Archive - Dec 5, 2007
Last night on the Atlas Virtual Capital group in Second Life, there was a lively discussion about various IPOs in the Second Life stock markets. What leads to a successful IPO? What role should the exchange take, and many other topics. I thought this would be a worthwhile subject to explore a little bit.
As I write this, there are fourteen companies that have IPOs going on in Second Life, a fifteenth just completed its IPO. Over the past week, at least L$ 1.2 million have been invested in IPOs. So, what do we know about these companies and the exchanges they are listed on?
ACE has four companies in IPO, including KAU, the company whose IPO just closed. Nearly L$ 800,000 of the money invested into IPOs were done on ACE. The biggest was WJUV Radio, which accounted for nearly 60% of the IPO shares bought. KAU brought in L$ 200,000, which accounted for about 25% of ACE’s IPO volume.
The second largest player in the IPO market over the past week was VSTEX. Over L$ 250,000 was invested in IPOs through VSTEX. BNF is the company that raised the most on VSTEX, bringing in over L$ 83,000.
The World Stock Exchange (WSE) has three companies in IPO right now. Between them, they’ve raised just under L$ 140,000. The vast majority of it coming for Fund Second Life (FSL) which raised over L$ 100,000 over the past week.
The International Stock Exchange (ISE) has only one IPO, VLADA. Over the past week, they brought in around L$ 42,000.
The Second Life Capital Exchange (SLCapEx) does not currently have any IPOs underway.
Beyond all of this, there are various private placements which take place, as well as people making deposits in banks, and so on. Clearly, financial services are an important sector of the Second Life economy. However, there is a lot more that needs to be understood about these companies, which I hope to explore over the coming days.
As I visit various blogs as part of Wordless Wednesday, I find some of them are highlighting that the draft version of blogger now supports OpenID. That is very cool. I’m a big supporter of OpenID. People with OpenIDs can login and comment on my blog using OpenID. A lot of people have OpenID already without even knowing it.
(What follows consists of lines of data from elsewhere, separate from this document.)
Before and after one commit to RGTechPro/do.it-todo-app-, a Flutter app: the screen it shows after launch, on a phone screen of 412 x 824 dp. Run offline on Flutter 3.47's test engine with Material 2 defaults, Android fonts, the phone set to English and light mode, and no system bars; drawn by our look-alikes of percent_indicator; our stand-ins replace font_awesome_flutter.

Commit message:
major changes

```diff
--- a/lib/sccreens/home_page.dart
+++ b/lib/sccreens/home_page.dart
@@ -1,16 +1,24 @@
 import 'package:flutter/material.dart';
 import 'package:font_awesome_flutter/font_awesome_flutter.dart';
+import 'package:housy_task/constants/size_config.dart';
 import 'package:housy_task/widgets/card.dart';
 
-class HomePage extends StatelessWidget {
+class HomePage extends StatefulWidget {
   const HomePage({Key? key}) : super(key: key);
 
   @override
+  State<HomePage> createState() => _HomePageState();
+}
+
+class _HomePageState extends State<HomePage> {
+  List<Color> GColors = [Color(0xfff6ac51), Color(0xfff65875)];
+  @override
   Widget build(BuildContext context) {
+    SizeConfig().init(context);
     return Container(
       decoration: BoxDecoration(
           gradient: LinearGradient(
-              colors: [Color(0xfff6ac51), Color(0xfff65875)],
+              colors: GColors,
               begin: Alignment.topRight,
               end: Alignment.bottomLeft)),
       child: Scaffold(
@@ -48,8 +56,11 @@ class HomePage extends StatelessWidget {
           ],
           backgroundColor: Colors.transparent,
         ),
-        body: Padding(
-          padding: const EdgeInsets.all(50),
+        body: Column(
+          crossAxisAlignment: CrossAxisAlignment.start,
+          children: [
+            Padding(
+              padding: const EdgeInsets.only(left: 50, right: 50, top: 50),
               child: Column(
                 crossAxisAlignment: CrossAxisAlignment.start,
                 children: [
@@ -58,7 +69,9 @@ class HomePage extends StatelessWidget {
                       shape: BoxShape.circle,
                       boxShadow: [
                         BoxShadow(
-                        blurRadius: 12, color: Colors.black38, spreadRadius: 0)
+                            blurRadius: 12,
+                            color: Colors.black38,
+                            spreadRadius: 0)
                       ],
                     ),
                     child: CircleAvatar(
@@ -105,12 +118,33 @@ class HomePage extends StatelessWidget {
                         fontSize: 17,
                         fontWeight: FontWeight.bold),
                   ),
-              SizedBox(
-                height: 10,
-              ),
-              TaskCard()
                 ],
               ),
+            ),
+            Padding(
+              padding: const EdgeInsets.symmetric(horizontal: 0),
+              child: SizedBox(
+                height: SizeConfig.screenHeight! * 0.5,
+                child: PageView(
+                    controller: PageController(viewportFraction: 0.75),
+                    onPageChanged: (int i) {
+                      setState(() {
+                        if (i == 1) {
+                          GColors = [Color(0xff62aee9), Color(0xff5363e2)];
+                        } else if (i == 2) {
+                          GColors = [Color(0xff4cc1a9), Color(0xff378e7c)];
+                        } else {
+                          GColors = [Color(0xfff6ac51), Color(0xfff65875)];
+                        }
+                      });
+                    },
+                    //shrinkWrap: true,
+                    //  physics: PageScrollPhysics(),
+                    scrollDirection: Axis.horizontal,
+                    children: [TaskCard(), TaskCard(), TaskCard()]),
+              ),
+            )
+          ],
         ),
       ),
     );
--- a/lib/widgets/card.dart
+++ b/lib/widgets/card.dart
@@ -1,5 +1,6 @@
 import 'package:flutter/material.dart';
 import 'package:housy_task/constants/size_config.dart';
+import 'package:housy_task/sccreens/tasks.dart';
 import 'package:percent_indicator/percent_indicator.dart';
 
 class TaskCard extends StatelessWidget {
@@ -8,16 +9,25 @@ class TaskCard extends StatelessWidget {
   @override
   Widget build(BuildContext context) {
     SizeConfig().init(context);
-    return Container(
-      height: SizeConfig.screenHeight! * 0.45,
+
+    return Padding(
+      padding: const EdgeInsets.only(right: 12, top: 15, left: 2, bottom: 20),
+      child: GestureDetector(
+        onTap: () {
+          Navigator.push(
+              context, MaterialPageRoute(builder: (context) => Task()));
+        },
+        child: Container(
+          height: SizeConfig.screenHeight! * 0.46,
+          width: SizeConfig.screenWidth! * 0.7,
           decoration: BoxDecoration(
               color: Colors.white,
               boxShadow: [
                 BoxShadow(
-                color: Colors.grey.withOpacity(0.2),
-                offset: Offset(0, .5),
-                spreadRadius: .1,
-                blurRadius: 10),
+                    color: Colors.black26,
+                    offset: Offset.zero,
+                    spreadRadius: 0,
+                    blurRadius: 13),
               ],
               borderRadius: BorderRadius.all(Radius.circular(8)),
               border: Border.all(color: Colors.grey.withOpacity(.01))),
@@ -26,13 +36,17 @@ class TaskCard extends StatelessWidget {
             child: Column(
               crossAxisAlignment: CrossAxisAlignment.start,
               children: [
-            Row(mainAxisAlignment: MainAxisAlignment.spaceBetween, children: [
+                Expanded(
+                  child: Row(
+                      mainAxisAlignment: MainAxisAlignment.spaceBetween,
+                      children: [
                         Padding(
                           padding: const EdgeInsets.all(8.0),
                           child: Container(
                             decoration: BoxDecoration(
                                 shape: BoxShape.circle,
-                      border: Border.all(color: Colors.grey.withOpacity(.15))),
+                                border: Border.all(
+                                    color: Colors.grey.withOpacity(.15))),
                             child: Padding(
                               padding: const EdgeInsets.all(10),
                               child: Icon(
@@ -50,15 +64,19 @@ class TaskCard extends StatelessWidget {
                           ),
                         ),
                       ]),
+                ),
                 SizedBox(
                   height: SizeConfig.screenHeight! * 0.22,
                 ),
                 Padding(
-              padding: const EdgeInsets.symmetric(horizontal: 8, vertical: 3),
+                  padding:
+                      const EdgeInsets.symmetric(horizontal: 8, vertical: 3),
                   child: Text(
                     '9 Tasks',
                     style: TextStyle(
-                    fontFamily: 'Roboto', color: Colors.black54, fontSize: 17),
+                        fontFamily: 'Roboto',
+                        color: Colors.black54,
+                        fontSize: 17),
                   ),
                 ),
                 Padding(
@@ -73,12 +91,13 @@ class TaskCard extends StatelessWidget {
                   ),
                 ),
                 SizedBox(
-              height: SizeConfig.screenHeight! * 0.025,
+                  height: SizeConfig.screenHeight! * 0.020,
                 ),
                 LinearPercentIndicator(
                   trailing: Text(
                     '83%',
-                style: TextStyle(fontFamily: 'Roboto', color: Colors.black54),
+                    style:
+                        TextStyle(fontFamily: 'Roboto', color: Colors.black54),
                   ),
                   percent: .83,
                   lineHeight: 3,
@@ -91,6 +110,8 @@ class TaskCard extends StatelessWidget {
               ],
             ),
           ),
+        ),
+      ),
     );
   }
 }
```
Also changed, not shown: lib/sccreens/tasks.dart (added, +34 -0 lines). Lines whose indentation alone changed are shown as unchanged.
If you use AOL, your OpenID is http://openid.aol.com/screenname If you use Vox, your OpenID is http://username.vox.com If you use Livejournal, your OpenID is http://username.livejournal.com If you use hosted WordPress, your OpenID is http://username.wordpress.com If you use Yahoo! you can use http://idproxy.net to have it authenticate with your Yahoo! id. You can also set up your own OpenIDs at http://myopenid.com and http://claimid.com
One of the things that is great about http://claimid.com is that if you have many OpenID enabled accounts, like I do, you can link them all together with ClaimID. So, if you have an account that supports OpenID, sign in and say hello. If is also worth noting that you can set up your own blog to support OpenID by adding a few lines to your blog template, so I regularly use Orient Lodge as my OpenID.
In other technology related stuff, as I listened to the NPR Presidential Debate streaming yesterday online, I got the blow-by-blow recapping of the debate by Andy Carvin on Twitter. I even pointed people having problems with the stream to Andy’s Twitters. It was also through Twitter that I learned of Marc Orchant’s Massive Coronary. Our prayers go out to Marc and I keep my eye on Twitter for updates. On a happier note, it is great to participate, even peripherally, in the celebration on Hanukkah via people’s post on Twitter and their blogs. In many ways, it feels like we only have enough oil to keep for another day, but just as the oil lasted for eight days, I hold on to my faith that the Lord will provide and all of us will make it through our various trials. Happy Hanukkah everyone.